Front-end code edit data

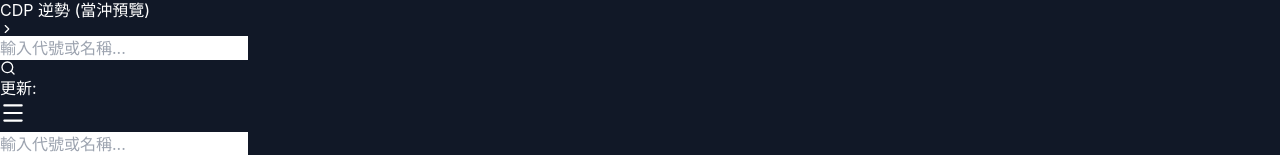
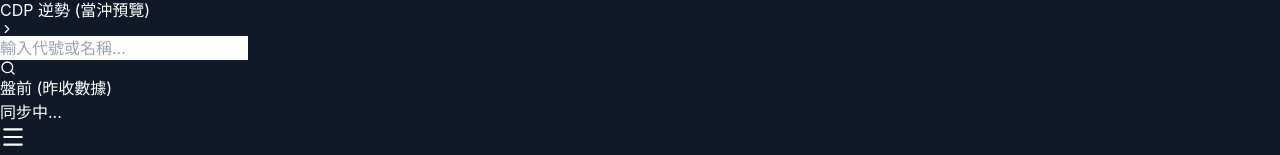
Before and after one commit to jush-website/JUSH_TWSE, a React (Vite) app: page /recommendations/1 in a window 1280 px wide. Shown: the part 420-575 px from the top of the page. Built offline with nearby package versions, Linux system fonts and the light colour scheme; no server answers; the database is empty.

Commit message:
Add files via upload

```diff
--- a/src/frontend/components/Navbar.jsx
+++ b/src/frontend/components/Navbar.jsx
@@ -1,13 +1,36 @@
-import React, { useState } from 'react';
+import React, { useState, useEffect } from 'react';
 import { Link, useNavigate, useLocation } from 'react-router-dom';
 import { Search, Activity, Home, TrendingUp, BarChart2, Menu, X, ChevronDown, ChevronRight } from 'lucide-react';
+
+// 前端即時計算市場狀態（不依賴 Firebase）
+const getLocalMarketStatus = () => {
+  const now = new Date();
+  const day = now.getDay(); // 0=日, 6=六
+  const h = now.getHours();
+  const m = now.getMinutes();
+  const totalMin = h * 60 + m;
+  if (day === 0 || day === 6) return { label: '週末休市', color: 'text-gray-400', dot: 'bg-gray-500' };
+  if (totalMin < 9 * 60) return { label: '盤前 (昨收數據)', color: 'text-yellow-400', dot: 'bg-yellow-500' };
+  if (totalMin < 13 * 60 + 30) return { label: '盤中 (即時行情)', color: 'text-green-400', dot: 'bg-green-500' };
+  if (totalMin < 14 * 60) return { label: '盤後 (收盤穩衝中)', color: 'text-orange-400', dot: 'bg-orange-500' };
+  return { label: '盤後 (今日收盤)', color: 'text-blue-400', dot: 'bg-blue-500' };
+};
 
 const Navbar = ({ status }) => {
   const [query, setQuery] = useState('');
   const [isMobileMenuOpen, setIsMobileMenuOpen] = useState(false);
   const [isMobileStrategiesOpen, setIsMobileStrategiesOpen] = useState(false);
+  const [marketStatus, setMarketStatus] = useState(getLocalMarketStatus());
   const navigate = useNavigate();
   const location = useLocation();
+
+  // 每分鐘更新市場狀態
+  useEffect(() => {
+    const timer = setInterval(() => {
+      setMarketStatus(getLocalMarketStatus());
+    }, 60000);
+    return () => clearInterval(timer);
+  }, []);
 
   const handleSearch = (e) => {
     e.preventDefault();
@@ -101,17 +124,17 @@ const Navbar = ({ status }) => {
               <Search className="absolute left-4 top-2.5 text-gray-400 group-focus-within:text-cyan-400 transition-colors" size={16} />
             </form>
 
-            {status && (
+            {(
               <div className="flex flex-col border-l border-white/10 pl-5">
                 <div className="flex items-center space-x-2">
                   <span className="relative flex h-2 w-2">
-                    <span className="animate-ping absolute inline-flex h-full w-full rounded-full bg-green-400 opacity-75"></span>
-                    <span className="relative inline-flex rounded-full h-2 w-2 bg-green-500"></span>
+                    <span className={`animate-ping absolute inline-flex h-full w-full rounded-full ${marketStatus.dot} opacity-75`}></span>
+                    <span className={`relative inline-flex rounded-full h-2 w-2 ${marketStatus.dot}`}></span>
                   </span>
-                  <span className="text-xs font-semibold text-green-400 tracking-wide">{status.market_status}</span>
+                  <span className={`text-xs font-semibold tracking-wide ${marketStatus.color}`}>{marketStatus.label}</span>
                 </div>
                 <span className="text-[10px] text-gray-500 font-mono mt-0.5">
-                  更新: {status.last_sync || status.data_date}
+                  {status?.last_sync ? `更新: ${status.last_sync}` : '同步中...'}
                 </span>
               </div>
             )}
```
Also changed, not shown: 1 other file (tests, documents, lock files or other folders).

* EXERCISE PROMPT *
Pictures omitted, give the entries again exactly.

* TASK OUTPUT *
Before and after one commit to jush-website/JUSH_TWSE, a React (Vite) app: page /recommendations/1 in a window 1280 px wide. Shown: the part 420-575 px from the top of the page. Built offline with nearby package versions, Linux system fonts and the light colour scheme; no server answers; the database is empty.

Commit message:
Add files via upload

```diff
--- a/src/frontend/components/Navbar.jsx
+++ b/src/frontend/components/Navbar.jsx
@@ -1,13 +1,36 @@
-import React, { useState } from 'react';
+import React, { useState, useEffect } from 'react';
 import { Link, useNavigate, useLocation } from 'react-router-dom';
 import { Search, Activity, Home, TrendingUp, BarChart2, Menu, X, ChevronDown, ChevronRight } from 'lucide-react';
+
+// 前端即時計算市場狀態（不依賴 Firebase）
+const getLocalMarketStatus = () => {
+  const now = new Date();
+  const day = now.getDay(); // 0=日, 6=六
+  const h = now.getHours();
+  const m = now.getMinutes();
+  const totalMin = h * 60 + m;
+  if (day === 0 || day === 6) return { label: '週末休市', color: 'text-gray-400', dot: 'bg-gray-500' };
+  if (totalMin < 9 * 60) return { label: '盤前 (昨收數據)', color: 'text-yellow-400', dot: 'bg-yellow-500' };
+  if (totalMin < 13 * 60 + 30) return { label: '盤中 (即時行情)', color: 'text-green-400', dot: 'bg-green-500' };
+  if (totalMin < 14 * 60) return { label: '盤後 (收盤穩衝中)', color: 'text-orange-400', dot: 'bg-orange-500' };
+  return { label: '盤後 (今日收盤)', color: 'text-blue-400', dot: 'bg-blue-500' };
+};
 
 const Navbar = ({ status }) => {
   const [query, setQuery] = useState('');
   const [isMobileMenuOpen, setIsMobileMenuOpen] = useState(false);
   const [isMobileStrategiesOpen, setIsMobileStrategiesOpen] = useState(false);
+  const [marketStatus, setMarketStatus] = useState(getLocalMarketStatus());
   const navigate = useNavigate();
   const location = useLocation();
+
+  // 每分鐘更新市場狀態
+  useEffect(() => {
+    const timer = setInterval(() => {
+      setMarketStatus(getLocalMarketStatus());
+    }, 60000);
+    return () => clearInterval(timer);
+  }, []);
 
   const handleSearch = (e) => {
     e.preventDefault();
@@ -101,17 +124,17 @@ const Navbar = ({ status }) => {
               <Search className="absolute left-4 top-2.5 text-gray-400 group-focus-within:text-cyan-400 transition-colors" size={16} />
             </form>
 
-            {status && (
+            {(
               <div className="flex flex-col border-l border-white/10 pl-5">
                 <div className="flex items-center space-x-2">
                   <span className="relative flex h-2 w-2">
-                    <span className="animate-ping absolute inline-flex h-full w-full rounded-full bg-green-400 opacity-75"></span>
-                    <span className="relative inline-flex rounded-full h-2 w-2 bg-green-500"></span>
+                    <span className={`animate-ping absolute inline-flex h-full w-full rounded-full ${marketStatus.dot} opacity-75`}></span>
+                    <span className={`relative inline-flex rounded-full h-2 w-2 ${marketStatus.dot}`}></span>
                   </span>
-                  <span className="text-xs font-semibold text-green-400 tracking-wide">{status.market_status}</span>
+                  <span className={`text-xs font-semibold tracking-wide ${marketStatus.color}`}>{marketStatus.label}</span>
                 </div>
                 <span className="text-[10px] text-gray-500 font-mono mt-0.5">
-                  更新: {status.last_sync || status.data_date}
+                  {status?.last_sync ? `更新: ${status.last_sync}` : '同步中...'}
                 </span>
               </div>
             )}
```
Also changed, not shown: 1 other file (tests, documents, lock files or other folders).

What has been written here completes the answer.